▶ WHAT THE TASK REQUIRES
From the data that follows, copy every line holding the string "officon".

Revision tracking records:
————
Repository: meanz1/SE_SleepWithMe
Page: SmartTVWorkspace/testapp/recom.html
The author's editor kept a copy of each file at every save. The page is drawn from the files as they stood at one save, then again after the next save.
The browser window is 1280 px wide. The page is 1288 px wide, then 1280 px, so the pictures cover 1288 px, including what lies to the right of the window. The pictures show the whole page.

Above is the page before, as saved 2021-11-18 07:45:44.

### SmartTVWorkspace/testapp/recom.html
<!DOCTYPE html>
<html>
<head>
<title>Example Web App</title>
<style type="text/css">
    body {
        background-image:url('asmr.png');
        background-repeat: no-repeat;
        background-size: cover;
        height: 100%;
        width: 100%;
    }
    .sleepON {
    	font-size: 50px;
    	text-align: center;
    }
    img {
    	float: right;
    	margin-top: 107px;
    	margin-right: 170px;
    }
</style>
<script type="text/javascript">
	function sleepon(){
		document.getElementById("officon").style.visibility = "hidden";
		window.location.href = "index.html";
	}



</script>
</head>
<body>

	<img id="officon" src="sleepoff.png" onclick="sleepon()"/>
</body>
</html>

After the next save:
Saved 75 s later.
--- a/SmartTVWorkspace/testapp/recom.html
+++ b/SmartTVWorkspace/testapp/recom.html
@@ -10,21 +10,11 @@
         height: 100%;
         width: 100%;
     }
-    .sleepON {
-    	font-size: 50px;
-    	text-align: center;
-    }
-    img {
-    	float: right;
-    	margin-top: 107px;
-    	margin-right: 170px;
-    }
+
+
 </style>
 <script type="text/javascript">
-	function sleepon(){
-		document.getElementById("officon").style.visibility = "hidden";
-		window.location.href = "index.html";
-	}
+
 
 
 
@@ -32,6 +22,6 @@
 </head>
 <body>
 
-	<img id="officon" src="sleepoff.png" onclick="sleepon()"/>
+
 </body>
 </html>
————
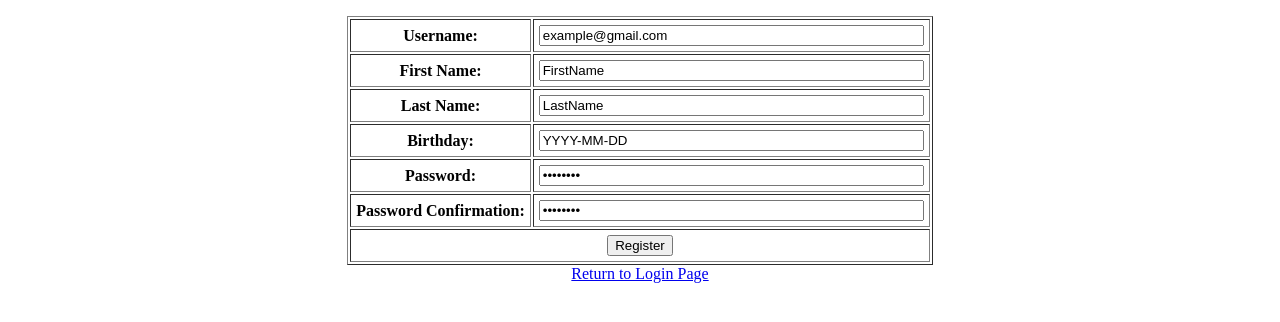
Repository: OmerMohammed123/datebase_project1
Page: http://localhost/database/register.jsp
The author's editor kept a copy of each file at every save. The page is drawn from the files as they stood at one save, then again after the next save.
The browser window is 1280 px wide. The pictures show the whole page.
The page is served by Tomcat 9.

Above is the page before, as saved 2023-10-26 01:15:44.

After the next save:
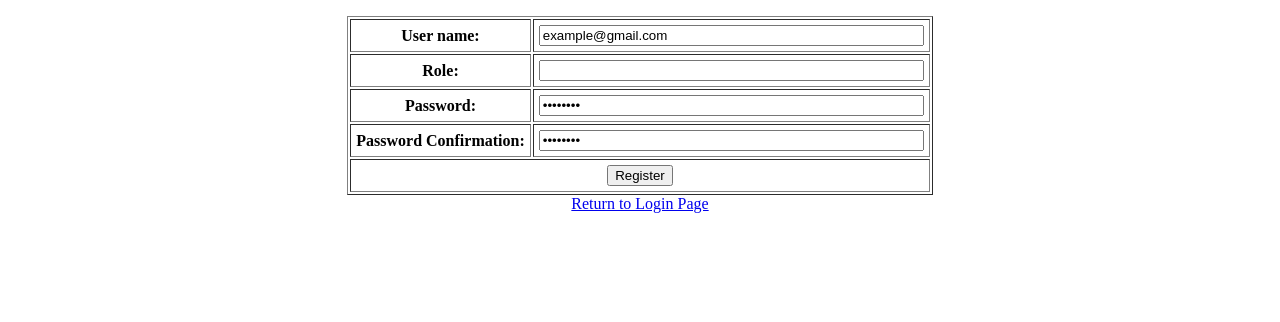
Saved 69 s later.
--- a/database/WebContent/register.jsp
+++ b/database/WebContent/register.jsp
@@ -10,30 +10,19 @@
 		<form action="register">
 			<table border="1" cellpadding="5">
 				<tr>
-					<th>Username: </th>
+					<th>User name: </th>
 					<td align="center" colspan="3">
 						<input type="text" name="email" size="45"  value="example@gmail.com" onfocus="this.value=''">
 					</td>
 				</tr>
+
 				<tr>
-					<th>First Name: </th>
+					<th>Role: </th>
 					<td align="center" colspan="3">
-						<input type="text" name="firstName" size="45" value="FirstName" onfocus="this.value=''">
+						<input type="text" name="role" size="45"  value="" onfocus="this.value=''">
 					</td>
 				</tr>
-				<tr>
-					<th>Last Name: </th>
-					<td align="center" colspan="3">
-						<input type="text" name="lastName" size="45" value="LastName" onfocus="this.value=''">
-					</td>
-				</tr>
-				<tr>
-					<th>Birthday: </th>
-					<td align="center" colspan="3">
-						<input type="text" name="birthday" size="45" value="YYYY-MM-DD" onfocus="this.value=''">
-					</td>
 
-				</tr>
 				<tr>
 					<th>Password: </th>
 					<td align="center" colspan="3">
————
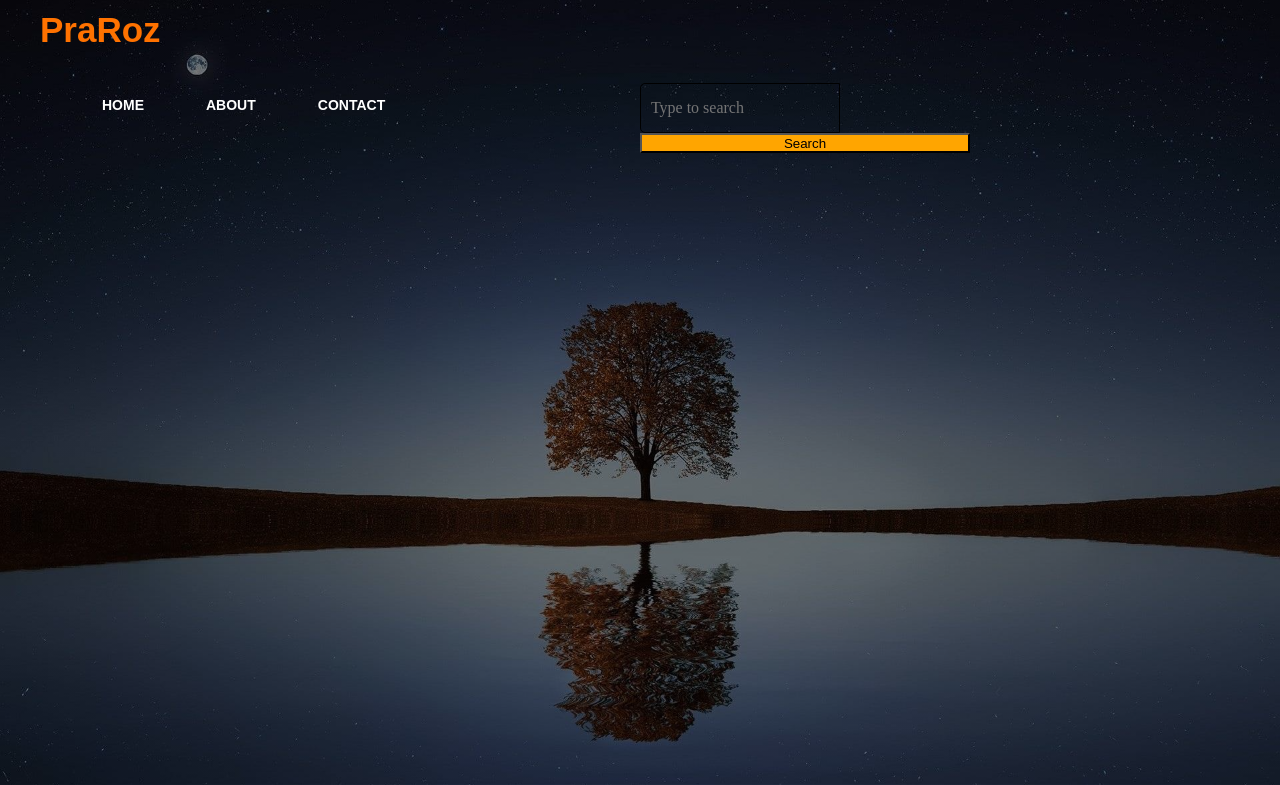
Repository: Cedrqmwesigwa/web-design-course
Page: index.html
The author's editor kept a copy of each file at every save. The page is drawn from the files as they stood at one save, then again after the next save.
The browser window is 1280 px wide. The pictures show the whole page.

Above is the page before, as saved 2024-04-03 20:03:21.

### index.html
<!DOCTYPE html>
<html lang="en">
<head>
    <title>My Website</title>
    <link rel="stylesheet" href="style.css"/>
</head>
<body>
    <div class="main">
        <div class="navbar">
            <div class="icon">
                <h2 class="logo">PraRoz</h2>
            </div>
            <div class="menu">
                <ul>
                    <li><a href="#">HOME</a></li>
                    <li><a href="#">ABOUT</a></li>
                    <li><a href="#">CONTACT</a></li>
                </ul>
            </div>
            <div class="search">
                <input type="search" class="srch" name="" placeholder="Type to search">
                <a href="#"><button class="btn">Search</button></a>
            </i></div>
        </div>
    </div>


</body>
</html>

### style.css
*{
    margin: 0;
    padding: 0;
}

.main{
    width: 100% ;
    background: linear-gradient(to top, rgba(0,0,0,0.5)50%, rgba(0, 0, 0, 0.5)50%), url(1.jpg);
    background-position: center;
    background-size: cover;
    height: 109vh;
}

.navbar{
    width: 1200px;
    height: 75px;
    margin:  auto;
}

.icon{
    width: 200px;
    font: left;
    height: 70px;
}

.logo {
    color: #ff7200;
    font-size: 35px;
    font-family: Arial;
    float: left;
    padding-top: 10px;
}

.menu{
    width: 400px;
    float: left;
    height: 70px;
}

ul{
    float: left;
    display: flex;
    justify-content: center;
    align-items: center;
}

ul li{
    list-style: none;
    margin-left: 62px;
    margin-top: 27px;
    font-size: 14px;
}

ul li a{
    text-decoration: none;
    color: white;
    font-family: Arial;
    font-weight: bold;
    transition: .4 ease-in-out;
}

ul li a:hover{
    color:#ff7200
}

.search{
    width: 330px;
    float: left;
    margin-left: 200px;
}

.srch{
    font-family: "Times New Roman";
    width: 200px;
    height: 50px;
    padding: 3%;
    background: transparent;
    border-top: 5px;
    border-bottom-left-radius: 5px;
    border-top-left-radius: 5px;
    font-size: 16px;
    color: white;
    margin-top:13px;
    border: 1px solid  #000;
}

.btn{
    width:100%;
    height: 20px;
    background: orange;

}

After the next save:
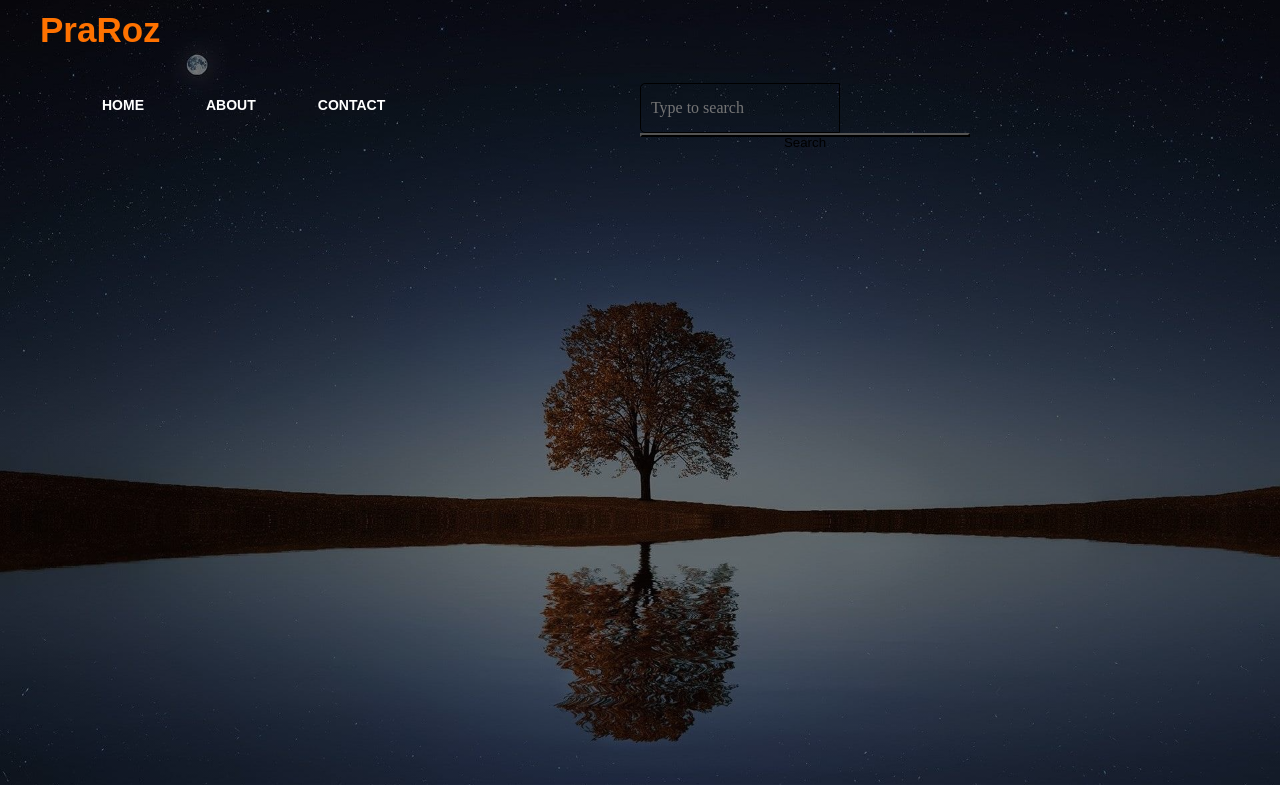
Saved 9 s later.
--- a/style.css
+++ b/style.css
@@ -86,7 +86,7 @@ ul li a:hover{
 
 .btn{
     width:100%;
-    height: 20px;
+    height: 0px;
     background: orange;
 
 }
————
▶ ANSWER TO THE EXERCISE
		document.getElementById("officon").style.visibility = "hidden";
	<img id="officon" src="sleepoff.png" onclick="sleepon()"/>
-		document.getElementById("officon").style.visibility = "hidden";
-	<img id="officon" src="sleepoff.png" onclick="sleepon()"/>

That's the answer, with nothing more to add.